In many respects, Dr. Falwell's legacy is forever linked to Ronald Reagan. I believe it is safe to say that, in may ways, Jerry Falwell made Ronald Reagan who he was and Ronald Reagan made Jerry Falwell who he was. They were inseparable friends, which is a credit to both men.
However, the most enduring memory I have of Jerry Falwell is that of pastor. I can remember, like it was yesterday, the feeling Connie and I had when we attended services at Thomas Road. There was always a revival spirit present in the church. I cannot recall a Lord's Day when people were not saved and baptized.

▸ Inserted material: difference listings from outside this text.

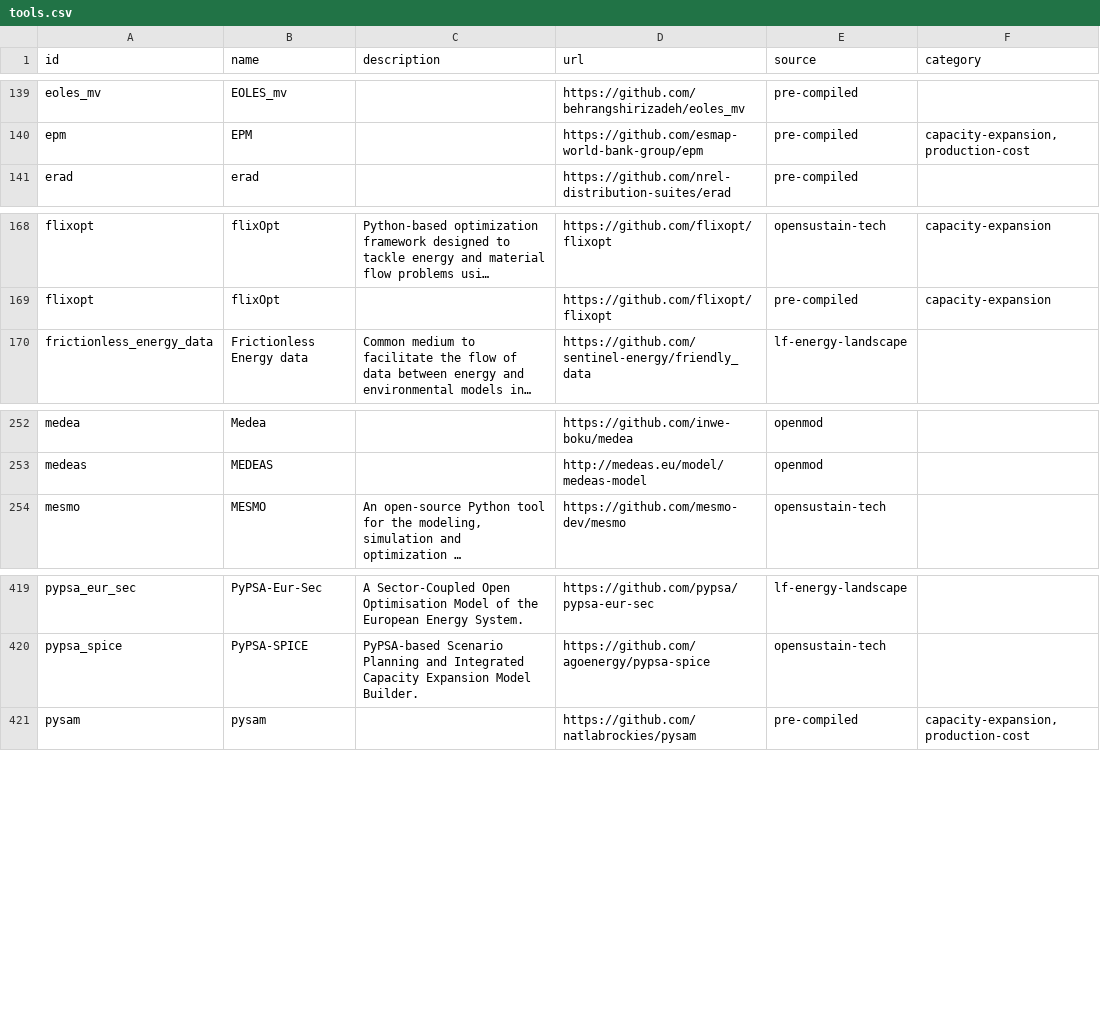
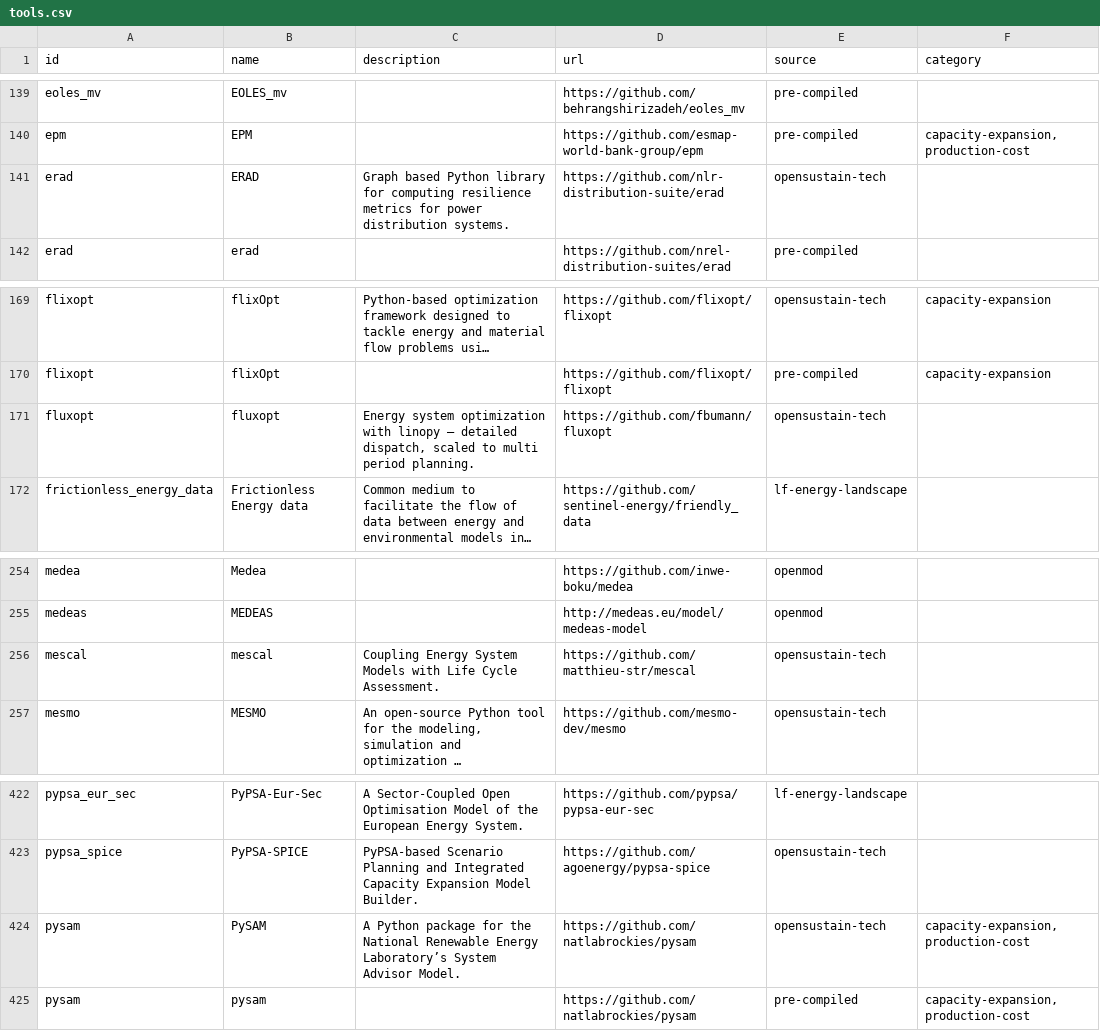
Before and after one commit to open-energy-transition/openmod-tracker, a CSV file: inventory/output/tools.csv, drawn as a sheet; only a part is shown, gaps mark what is left out; long unchanged cells end in …; the diff names each change by its address in the sheet, - before the commit and + after, or states it on an @@ line.

```diff
--- a/inventory/output/tools.csv
+++ b/inventory/output/tools.csv
+row 141: erad | ERAD | Graph based Python library for computing resilience metrics for power distribution systems. | https://github.com/nlr-distribution-suite/erad | opensustain-tech
+row 171: fluxopt | fluxopt | Energy system optimization with linopy — detailed dispatch, scaled to multi period planning. | https://github.com/fbumann/fluxopt | opensustain-tech
+row 256: mescal | mescal | Coupling Energy System Models with Life Cycle Assessment. | https://github.com/matthieu-str/mescal | opensustain-tech
+row 424: pysam | PySAM | A Python package for the National Renewable Energy Laboratory’s System Advisor Model. | https://github.com/natlabrockies/pysam | opensustain-tech | capacity-expansion,production-cost
```
Also changed, not shown: inventory/output/filtered.csv, inventory/output/stats.csv, 3 other files.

It was at Thomas Road Baptist Church that my wife and I learned to live by faith and trust God. It was the teaching ministry of Dr. Jerry Falwell and Dr. Harold Willmington that gave me a thirst and love for the Bible. While at Thomas Road for those two-plus years, I caught Jerry's vision; I felt his heart. There is not time to recount the lessons learned, the prayers answered, and the spirit captured while sitting at the feet of Dr. Jerry Falwell.
During the past few years, Dr. Jerry and I had distinct differences in our approach to politics. He remained a stalwart supporter of President George W. Bush and the Republican Party in general. I have become an Independent who is as critical of this administration and the Republican leadership as I am of the Democrats. Jerry saw a substantial difference between the two major parties; I don't. In fact, my last communication with Jerry took place just a few weeks ago as Jerry and I discussed our differing views and conclusions regarding the Bush administration and future elections.
However, Jerry Falwell and I shared the same love for Christ and the same allegiance to the Word of God. We believed the same principles and doctrines. We only differed on how to apply those principles. And I certainly will not allow those differences to interfere with my respect and admiration for this dear man.
America has lost a seasoned patriot. Thomas Road Baptist Church has lost a faithful and dedicated pastor. Liberty University has lost a visionary chancellor. The church of Christ collectively has lost a dynamic preacher of the Gospel. The Falwell family has lost a loving husband and father. And thousands of people such as me have lost a hero, mentor and friend.
No matter what his enemies say, America is a better place because of Jerry Falwell. And those of us who were privileged to personally know him will never forget him.